The Herald, August 13th 2015

ends






Comments

Popular posts from this blog

The Maids

Dundee Rep

Two sisters sit in glass cases either side of the stage at the start of Eve Jamieson's production of Jean Genet's nasty little study of warped aspiration and abuse of power. Bathed in red light, the women look like artefacts in some cheap thrill waxworks horror-show, or else exhibits in a human zoo. Either way, they are both trapped, immortalised in a freak-show possibly of their own making.

Once the sisters come to life and drape themselves in the sumptuous bedroom of their absent mistress, they raid her bulging wardrobe to try on otherwise untouchable glad-rags and jewellery. As they do, the grotesque parody of the high-life they aspire to turns uglier by the second. When the Mistress returns, as played with daring abandon by Emily Winter as a glamour-chasing narcissist who gets her kicks from drooling over the criminal classes, you can't really blame the sisters for their fantasy of killing her.

Slabs of sound slice the air to punctuate each scene of Mart…

Futureproof 2017

Street Level Photoworks, Glasgow until February 4th 2018
Four stars

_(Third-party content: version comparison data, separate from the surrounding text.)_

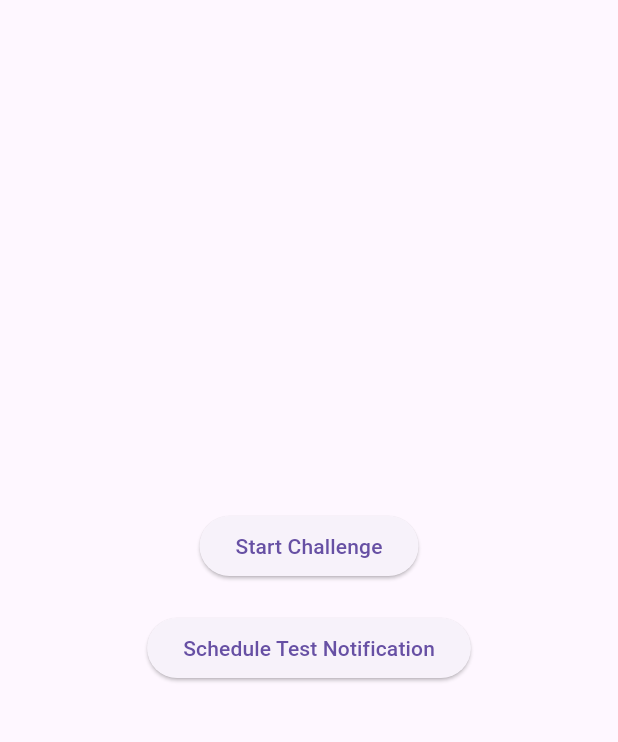
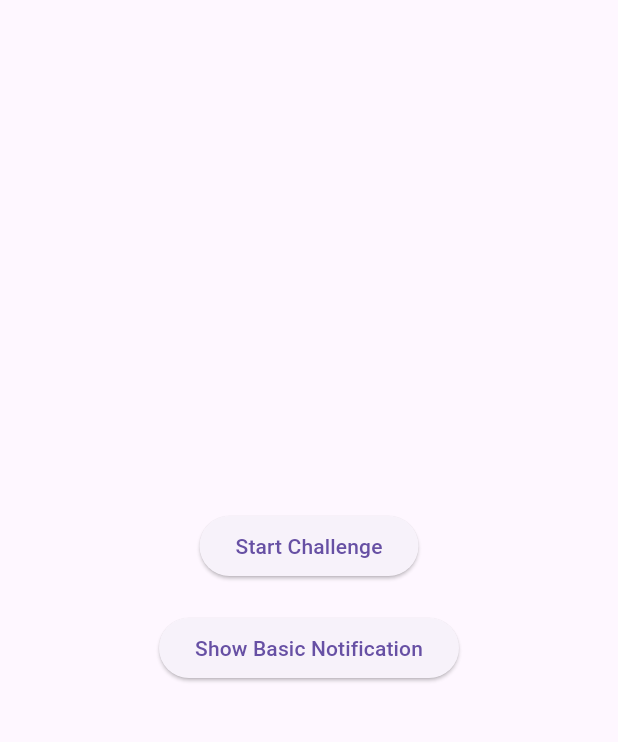
Before and after one commit to R-Juhasz/Achieve75, a Flutter app: the HomeScreen screen opened directly, on a phone screen of 412 x 824 dp, the part 63-805 px from its top. Run offline on Flutter 3.47's test engine with Material 3 defaults, Android fonts, the light colour scheme and no system bars; our stand-ins replace firebase_auth, firebase_core, flutter_local_notifications, permission_handler, timezone; accounts and stored records are empty.

```diff
--- a/lib/home_screen.dart
+++ b/lib/home_screen.dart
@@ -1,15 +1,29 @@
 import 'package:flutter/material.dart';
 import 'challenge_screen.dart'; // Import the challenge screen
-import 'main.dart'; // Import the main file to access scheduleTestNotification
+import 'notification_service.dart'; // Import NotificationService
 
-class HomeScreen extends StatelessWidget {
+class HomeScreen extends StatefulWidget {
   const HomeScreen({super.key});
+
+  @override
+  _HomeScreenState createState() => _HomeScreenState();
+}
+
+class _HomeScreenState extends State<HomeScreen> {
+  final NotificationService notificationService = NotificationService(); // Create an instance of NotificationService
+
+  @override
+  void initState() {
+    super.initState();
+    // Initialize the notification service
+    notificationService.init();
+  }
 
   @override
   Widget build(BuildContext context) {
     return Scaffold(
       appBar: AppBar(
-        title: Text('75 Hard Challenge'),
+        title: const Text('75 Hard Challenge'),
       ),
       body: Center(
         child: Column(
@@ -19,18 +33,18 @@ class HomeScreen extends StatelessWidget {
               onPressed: () {
                 Navigator.push(
                   context,
-                  MaterialPageRoute(builder: (context) => ChallengeScreen()),
+                  MaterialPageRoute(builder: (context) => const ChallengeScreen()),
                 );
               },
-              child: Text('Start Challenge'),
+              child: const Text('Start Challenge'),
             ),
-            SizedBox(height: 20), // Add some space between buttons
+            const SizedBox(height: 20), // Add some space between buttons
             ElevatedButton(
-              onPressed: () {
-                // Call to schedule a test notification (update if necessary)
-                // scheduleTestNotification();
+              onPressed: () async {
+                // Show a basic notification for testing
+                await notificationService.showBasicNotification(); // Call the method from NotificationService
               },
-              child: Text('Schedule Test Notification'),
+              child: const Text('Show Basic Notification'),
             ),
           ],
         ),
--- a/pubspec.yaml
+++ b/pubspec.yaml
@@ -19,6 +19,7 @@ dependencies:
   intl: ^0.19.0
   permission_handler: ^11.3.1
   timezone: ^0.9.4
+  flutter_local_notifications: ^17.2.3
 
 
 
```
Also changed, not shown: lib/main.dart (+9 -1 lines), lib/notification_service.dart (added, +99 -0 lines), lib/progress_screen.dart (deleted, +0 -15 lines), pubspec.lock, 2 other files.
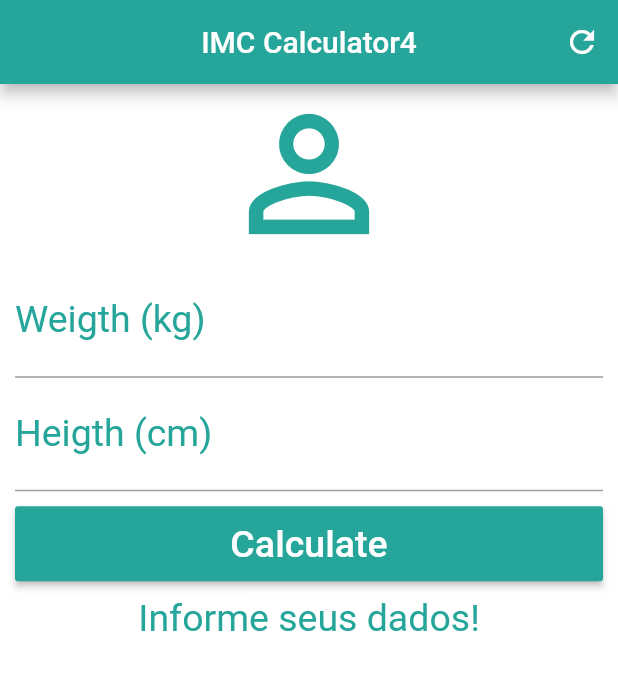
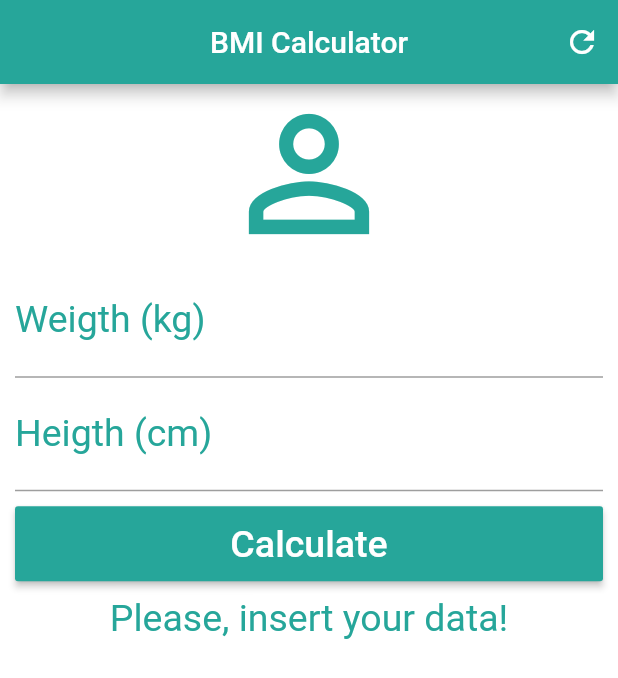
Before and after one commit to leonardoaugustodev/flutter-bmi-calculator, a Flutter app: the screen it shows after launch, on a phone screen of 412 x 824 dp. Shown: the top 678 px of the screen. Run offline on Flutter 3.47's test engine with Material 2 defaults, Android fonts, the phone set to English and light mode, and no system bars.

Commit message:
Adjust texts on application

```diff
--- a/lib/main.dart
+++ b/lib/main.dart
@@ -15,12 +15,12 @@ class _HomeState extends State<Home> {
 
   GlobalKey<FormState> _formKey = GlobalKey<FormState>();
 
-  String _infoText = 'Informe seus dados!';
+  String _infoText = 'Please, insert your data!';
   void _resetFields() {
     weightController.text = '';
     heightController.text = '';
     setState(() {
-      _infoText = 'Informe seus dados!';
+      _infoText = 'Please, insert your data!';
       _formKey = GlobalKey<FormState>();
     });
   }
@@ -33,17 +33,17 @@ class _HomeState extends State<Home> {
       double imc = weight / (height * height);
 
       if (imc < 18.6) {
-        _infoText = 'Abaixo do peso (${imc.toStringAsPrecision(4)})';
+        _infoText = 'Underweight (${imc.toStringAsPrecision(4)})';
       } else if (imc >= 18.6 && imc < 24.9) {
-        _infoText = 'Peso ideal (${imc.toStringAsPrecision(4)})';
+        _infoText = 'Normal weight (${imc.toStringAsPrecision(4)})';
       } else if (imc >= 24.9 && imc < 29.9) {
-        _infoText = 'Levemente acima do peso (${imc.toStringAsPrecision(4)})';
+        _infoText = 'Overweight (${imc.toStringAsPrecision(4)})';
       } else if (imc >= 29.9 && imc < 34.9) {
-        _infoText = 'Obesidade grau I (${imc.toStringAsPrecision(4)})';
+        _infoText = 'Obesity I (${imc.toStringAsPrecision(4)})';
       } else if (imc >= 34.9 && imc < 39.9) {
-        _infoText = 'Obesidade grau II (${imc.toStringAsPrecision(4)})';
+        _infoText = 'Obesity II (${imc.toStringAsPrecision(4)})';
       } else if (imc >= 40.0) {
-        _infoText = 'Obesidade grau III (${imc.toStringAsPrecision(4)})';
+        _infoText = 'Obesity III (${imc.toStringAsPrecision(4)})';
       }
     });
   }
@@ -53,7 +53,7 @@ class _HomeState extends State<Home> {
   Widget build(BuildContext context) {
     return Scaffold(
         appBar: AppBar(
-          title: Text('IMC Calculator4'),
+          title: Text('BMI Calculator'),
           centerTitle: true,
           backgroundColor: colorTheme,
           actions: <Widget>[
```
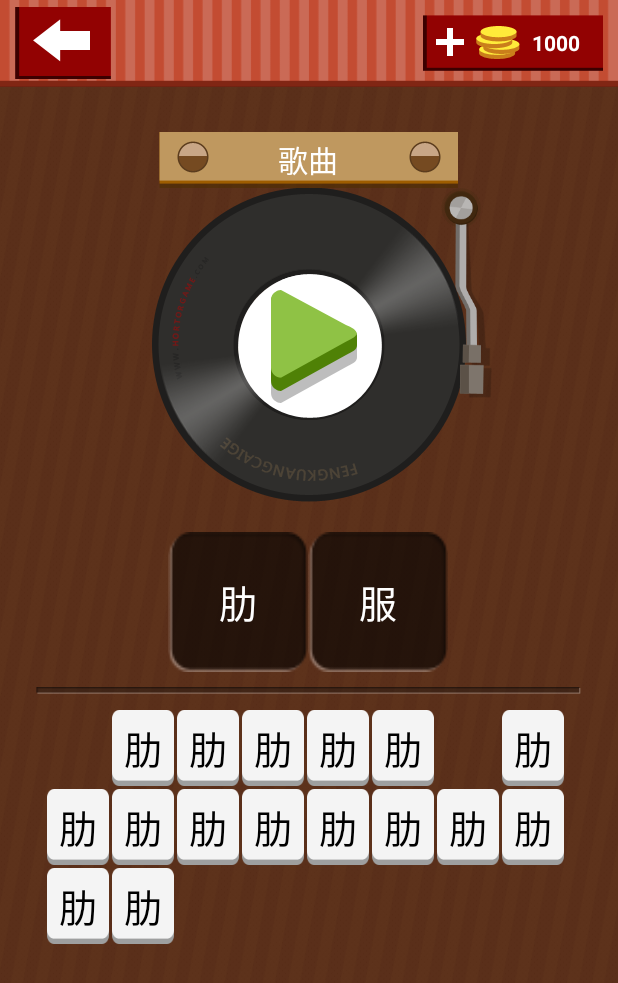
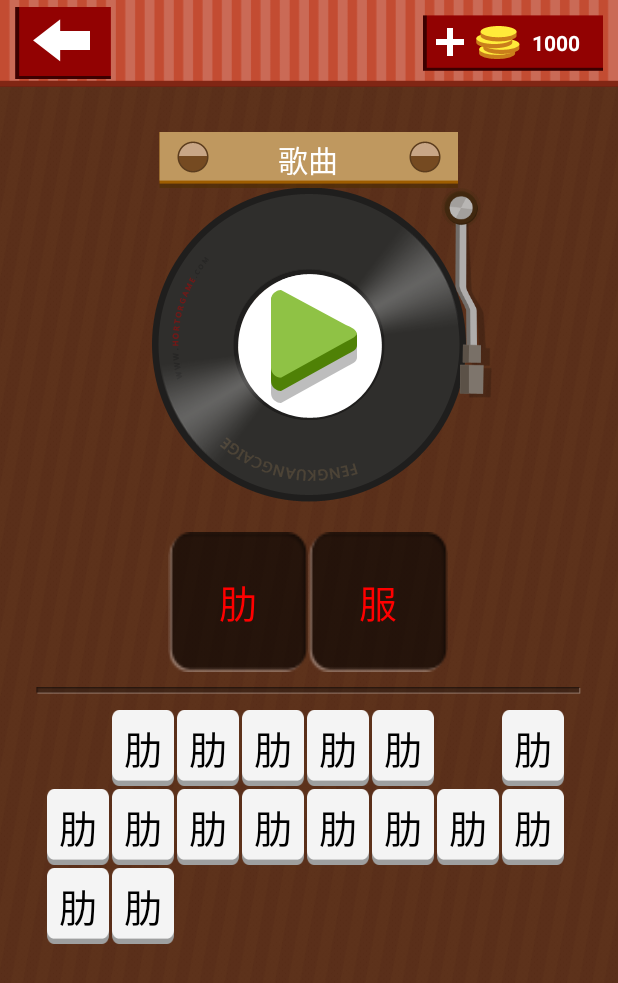
Before and after one commit to wukong696/GuessMusic, an Android app: the screen it shows after launch (MainActivity), after a tap on an icon or button, on a phone screen of 412 x 824 dp. Shown: the top 983 px of the screen. Run offline under Robolectric (Android 15) with nearby library versions, the phone set to English and light mode, and no system bars; 2 other taps on this screen came first.

Commit message:
实现答案检测逻辑，错误答案闪烁和简单过关界面

```diff
--- a/app/src/main/java/com/example/yue/gm/MainActivity.java
+++ b/app/src/main/java/com/example/yue/gm/MainActivity.java
@@ -16,6 +16,8 @@ import android.widget.LinearLayout;
 import java.io.UnsupportedEncodingException;
 import java.util.ArrayList;
 import java.util.Random;
+import java.util.Timer;
+import java.util.TimerTask;
 
 import data.Const;
 import model.IWordButtonClickListener;
@@ -28,6 +30,11 @@ import util.Util;
 public class MainActivity extends Activity  implements IWordButtonClickListener{
 
     public final static String TAG = "MainActivity";
+    //答案状态，正确，错误，不完整
+    public final static int STATUS_ANSWER_RIGHT =1;
+    public final static int STATUS_ANSWER_WEONG =2;
+    public final static int STATUS_ANSWER_LACK =3;
+    public final static int SPASH_TIMES = 6;
 
     //唱片动画定义
     private Animation mPanAnim;//定义动画
@@ -67,6 +74,8 @@ public class MainActivity extends Activity  implements IWordButtonClickListener{
     //当前关的索引,因为数组的索引问题，所以初始化为-1
     private int mCurrentStageIndex = -1;
 
+    //过关界面
+    private View mPassView;
 
 
 
@@ -169,9 +178,23 @@ public class MainActivity extends Activity  implements IWordButtonClickListener{
     }
 
     @Override
-    public void onWordButtonClick(WordButton wordButton){
+    public void onWordButtonClick(WordButton wordButton){//点击待选框文字事件
         //Toast.makeText(this,wordButton.mindex + "",Toast.LENGTH_SHORT).show();
         setSelectWord(wordButton);
+
+        //获得答案状态
+        int checkResult = checkTheAnswer();
+        //检查答案
+        if(checkResult == STATUS_ANSWER_RIGHT){
+            //过关并获得奖励
+            handlePassEvent();
+        }else if(checkResult == STATUS_ANSWER_WEONG){
+            //闪烁文字并提示用户
+            sparkTheWrods();
+        }else if(checkResult == STATUS_ANSWER_LACK){
+            //设置文字颜色为白色
+
+        }
     }
 
     private void setSelectWord(WordButton wordButton){
@@ -196,7 +219,7 @@ public class MainActivity extends Activity  implements IWordButtonClickListener{
             }
         }
     }
-    //清楚答案
+    //清除答案
     private void clearTheAnswer(WordButton wordButton){
         wordButton.mViewButton.setText("");
         wordButton.mWordString = "";
@@ -299,7 +322,13 @@ public class MainActivity extends Activity  implements IWordButtonClickListener{
             holder.mViewButton.setOnClickListener(new View.OnClickListener() {
                 @Override
                 public void onClick(View v) {
+                    //点击已选框里面的文字清除文字设置不可见，并且设置其他文字颜色为白色
+                    for(int i = 0;i <mBtnSelectWords.size();i++){
+                        mBtnSelectWords.get(i).mViewButton.setTextColor(Color.WHITE);
+                    }
+
                     clearTheAnswer(holder);
+
                 }
             });
 
@@ -370,4 +399,64 @@ public class MainActivity extends Activity  implements IWordButtonClickListener{
         return str.charAt(0);
     }
 
+
+    //判断答案
+    private int checkTheAnswer(){
+        //先检查长度
+        for(int i = 0;i <mBtnSelectWords.size();i++){
+            //如果有空的，说明答案还不完整
+            if (mBtnSelectWords.get(i).mWordString.length() == 0){
+                return STATUS_ANSWER_LACK;
+            }
+        }
+
+        //答案完整，继续检查正确性
+        StringBuffer sb = new StringBuffer();//定义String变量,用于比较
+        for(int i = 0;i<mBtnSelectWords.size();i++){
+            sb.append(mBtnSelectWords.get(i).mWordString);
+        }
+        return (sb.toString().equals(mCurrentSong.getSongName()))?
+                STATUS_ANSWER_RIGHT : STATUS_ANSWER_WEONG;//判断和答案是否相同
+
+    }
+
+    //闪烁文字
+    private void  sparkTheWrods(){
+        //定时器相关
+        TimerTask task = new TimerTask() {
+
+            boolean mChange = false;
+            int mSpardTiems = 0;//闪烁次数
+            @Override
+            public void run() {
+                runOnUiThread(new Runnable() {
+                    @Override
+                    public void run() {
+                        //显示闪烁次数
+                        if(++mSpardTiems > SPASH_TIMES){
+                            return;//停止闪烁，初始化
+                        }
+                        //执行闪烁逻辑：交替显示红色和白色文字
+                        for(int i = 0;i <mBtnSelectWords.size();i++){
+                            mBtnSelectWords.get(i).mViewButton.setTextColor(mChange?Color.RED : Color.RED);
+                        }
+                        mChange = !mChange;
+                    }
+                });
+            }
+        };
+
+        Timer timer = new Timer();
+        timer.schedule(task,1,150);
+    }
+
+
+    //处理过关界面和事件
+    private void handlePassEvent(){
+        mPassView = (LinearLayout)findViewById(R.id.pass_view);
+        mPassView.setVisibility(View.VISIBLE);
+
+    }
+
+
 }
--- a/app/src/main/res/layout/activity_main.xml
+++ b/app/src/main/res/layout/activity_main.xml
@@ -20,4 +20,7 @@
         <include layout="@layout/name_select"/>
 
     </LinearLayout>
+
+    <!--答案正确界面-->
+    <include layout="@layout/anwser_right"/>
 </FrameLayout>
```
Also changed, not shown: app/src/main/res/layout/anwser_right.xml (added, +11 -0 lines).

Now in its ninth year, Futureproof's showcase of recent graduate photographers from seven Scottish art schools and universities returns to its spiritual home at Street Level, with nineteen artists embracing photo essays, abstraction and constructed narratives. It is Karlyn Marshall's Willies, Beuys and Me that grabs you first. Tucked in a corner, this depiction of a woman impersonating iconic artist Joseph Beuys says much about gender stereotyping, and recalls Manfred Karge's play, Man to Man, in which a German woman took on her dead husband's identity.

The personal and the political converge throughout. Ben Soedera's Foreign Sands contrasts natural resources and the constructed world. Gareth and Gavin Bragdon's The Bragdon Brothers moves onto the carnivalesque streets of Edinburgh. Kieran Delaney's Moments also looks at the apparently ordinary. Matthew Buick goes further afield, as tourists…

James Ley - Love Song to Lavender Menace

James Ley had never heard of Lavender Menace when he won an LGBT History Month Scotland Cultural Commission award to write a new play. While Edinburgh's pioneering gay book shop that existed between 1982 and 1987 before reinventing itself in new premises as West and Wilde wasn't on Ley's radar, he had vaguely heard of the Gentlemen's Head Quarters, the nickname for the public toilet that existed at the east end of Princes Street outside Register House. He was also half aware of Fire Island, the legendary gay nightclub that existed at the west end of Princes Street in a space that now forms the top floor of Waterstone's book shop.

As he discovered, Fire Island was a central focal point for what was then a still largely underground gay scene in Edinburgh's capital. Alongside the likes of the Laughing Duck pub on Howe Street, Fire Island was one of the few places where HI-NRG music could be heard in what would these days be dubbed a safe space for gay men and wo…